Activity:
Output the records. Match them exactly.

[Before-and-after change data]
_ _ _ _

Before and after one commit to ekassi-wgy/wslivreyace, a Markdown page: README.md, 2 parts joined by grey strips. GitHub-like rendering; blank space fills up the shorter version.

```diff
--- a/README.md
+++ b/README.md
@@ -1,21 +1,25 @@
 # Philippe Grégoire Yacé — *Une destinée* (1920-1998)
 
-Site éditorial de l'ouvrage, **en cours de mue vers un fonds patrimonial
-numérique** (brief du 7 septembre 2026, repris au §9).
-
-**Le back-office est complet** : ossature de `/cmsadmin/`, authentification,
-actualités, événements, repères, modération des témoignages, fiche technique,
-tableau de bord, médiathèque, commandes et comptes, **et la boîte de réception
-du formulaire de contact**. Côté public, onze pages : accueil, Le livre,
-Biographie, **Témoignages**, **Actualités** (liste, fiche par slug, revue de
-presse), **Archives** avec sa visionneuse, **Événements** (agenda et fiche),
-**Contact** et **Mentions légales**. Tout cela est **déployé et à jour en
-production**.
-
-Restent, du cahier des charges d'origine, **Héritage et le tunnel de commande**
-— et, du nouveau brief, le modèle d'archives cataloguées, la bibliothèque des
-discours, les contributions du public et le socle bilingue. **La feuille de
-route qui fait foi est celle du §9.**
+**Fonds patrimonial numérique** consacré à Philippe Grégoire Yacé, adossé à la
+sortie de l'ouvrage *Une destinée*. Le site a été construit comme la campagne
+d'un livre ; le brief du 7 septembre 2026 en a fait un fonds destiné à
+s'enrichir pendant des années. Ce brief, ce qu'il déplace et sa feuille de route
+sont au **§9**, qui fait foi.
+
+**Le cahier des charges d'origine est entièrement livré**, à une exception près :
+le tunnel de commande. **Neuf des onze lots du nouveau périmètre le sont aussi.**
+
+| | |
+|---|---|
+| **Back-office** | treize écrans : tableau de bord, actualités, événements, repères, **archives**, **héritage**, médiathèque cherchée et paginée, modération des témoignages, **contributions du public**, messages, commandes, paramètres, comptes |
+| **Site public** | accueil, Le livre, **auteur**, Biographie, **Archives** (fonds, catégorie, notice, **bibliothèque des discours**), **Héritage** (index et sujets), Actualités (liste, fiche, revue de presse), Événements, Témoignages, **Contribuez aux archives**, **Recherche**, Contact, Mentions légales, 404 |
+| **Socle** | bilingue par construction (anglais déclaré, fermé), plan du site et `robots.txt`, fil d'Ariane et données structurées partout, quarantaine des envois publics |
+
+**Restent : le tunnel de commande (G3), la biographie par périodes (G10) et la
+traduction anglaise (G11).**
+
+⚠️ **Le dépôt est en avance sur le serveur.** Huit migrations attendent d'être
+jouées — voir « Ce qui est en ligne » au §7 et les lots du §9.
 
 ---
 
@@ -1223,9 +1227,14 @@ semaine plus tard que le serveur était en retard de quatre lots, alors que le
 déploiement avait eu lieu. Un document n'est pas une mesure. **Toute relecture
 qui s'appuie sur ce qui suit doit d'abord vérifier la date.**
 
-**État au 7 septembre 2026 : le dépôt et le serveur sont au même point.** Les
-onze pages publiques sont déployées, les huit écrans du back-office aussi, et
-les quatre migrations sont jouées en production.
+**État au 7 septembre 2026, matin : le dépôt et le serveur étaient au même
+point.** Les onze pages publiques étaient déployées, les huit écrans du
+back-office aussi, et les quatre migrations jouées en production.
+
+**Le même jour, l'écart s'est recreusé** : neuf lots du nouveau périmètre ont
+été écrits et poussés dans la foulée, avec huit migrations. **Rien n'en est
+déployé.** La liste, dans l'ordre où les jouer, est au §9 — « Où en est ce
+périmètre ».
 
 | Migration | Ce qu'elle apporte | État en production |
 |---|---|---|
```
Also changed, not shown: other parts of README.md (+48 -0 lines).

_ _ _ _

Result for this task:
Before and after one commit to ekassi-wgy/wslivreyace, a Markdown page: README.md, 2 parts joined by grey strips. GitHub-like rendering; blank space fills up the shorter version.

```diff
--- a/README.md
+++ b/README.md
@@ -1,21 +1,25 @@
 # Philippe Grégoire Yacé — *Une destinée* (1920-1998)
 
-Site éditorial de l'ouvrage, **en cours de mue vers un fonds patrimonial
-numérique** (brief du 7 septembre 2026, repris au §9).
-
-**Le back-office est complet** : ossature de `/cmsadmin/`, authentification,
-actualités, événements, repères, modération des témoignages, fiche technique,
-tableau de bord, médiathèque, commandes et comptes, **et la boîte de réception
-du formulaire de contact**. Côté public, onze pages : accueil, Le livre,
-Biographie, **Témoignages**, **Actualités** (liste, fiche par slug, revue de
-presse), **Archives** avec sa visionneuse, **Événements** (agenda et fiche),
-**Contact** et **Mentions légales**. Tout cela est **déployé et à jour en
-production**.
-
-Restent, du cahier des charges d'origine, **Héritage et le tunnel de commande**
-— et, du nouveau brief, le modèle d'archives cataloguées, la bibliothèque des
-discours, les contributions du public et le socle bilingue. **La feuille de
-route qui fait foi est celle du §9.**
+**Fonds patrimonial numérique** consacré à Philippe Grégoire Yacé, adossé à la
+sortie de l'ouvrage *Une destinée*. Le site a été construit comme la campagne
+d'un livre ; le brief du 7 septembre 2026 en a fait un fonds destiné à
+s'enrichir pendant des années. Ce brief, ce qu'il déplace et sa feuille de route
+sont au **§9**, qui fait foi.
+
+**Le cahier des charges d'origine est entièrement livré**, à une exception près :
+le tunnel de commande. **Neuf des onze lots du nouveau périmètre le sont aussi.**
+
+| | |
+|---|---|
+| **Back-office** | treize écrans : tableau de bord, actualités, événements, repères, **archives**, **héritage**, médiathèque cherchée et paginée, modération des témoignages, **contributions du public**, messages, commandes, paramètres, comptes |
+| **Site public** | accueil, Le livre, **auteur**, Biographie, **Archives** (fonds, catégorie, notice, **bibliothèque des discours**), **Héritage** (index et sujets), Actualités (liste, fiche, revue de presse), Événements, Témoignages, **Contribuez aux archives**, **Recherche**, Contact, Mentions légales, 404 |
+| **Socle** | bilingue par construction (anglais déclaré, fermé), plan du site et `robots.txt`, fil d'Ariane et données structurées partout, quarantaine des envois publics |
+
+**Restent : le tunnel de commande (G3), la biographie par périodes (G10) et la
+traduction anglaise (G11).**
+
+⚠️ **Le dépôt est en avance sur le serveur.** Huit migrations attendent d'être
+jouées — voir « Ce qui est en ligne » au §7 et les lots du §9.
 
 ---
 
@@ -1223,9 +1227,14 @@ semaine plus tard que le serveur était en retard de quatre lots, alors que le
 déploiement avait eu lieu. Un document n'est pas une mesure. **Toute relecture
 qui s'appuie sur ce qui suit doit d'abord vérifier la date.**
 
-**État au 7 septembre 2026 : le dépôt et le serveur sont au même point.** Les
-onze pages publiques sont déployées, les huit écrans du back-office aussi, et
-les quatre migrations sont jouées en production.
+**État au 7 septembre 2026, matin : le dépôt et le serveur étaient au même
+point.** Les onze pages publiques étaient déployées, les huit écrans du
+back-office aussi, et les quatre migrations jouées en production.
+
+**Le même jour, l'écart s'est recreusé** : neuf lots du nouveau périmètre ont
+été écrits et poussés dans la foulée, avec huit migrations. **Rien n'en est
+déployé.** La liste, dans l'ordre où les jouer, est au §9 — « Où en est ce
+périmètre ».
 
 | Migration | Ce qu'elle apporte | État en production |
 |---|---|---|
```
Also changed, not shown: other parts of README.md (+48 -0 lines).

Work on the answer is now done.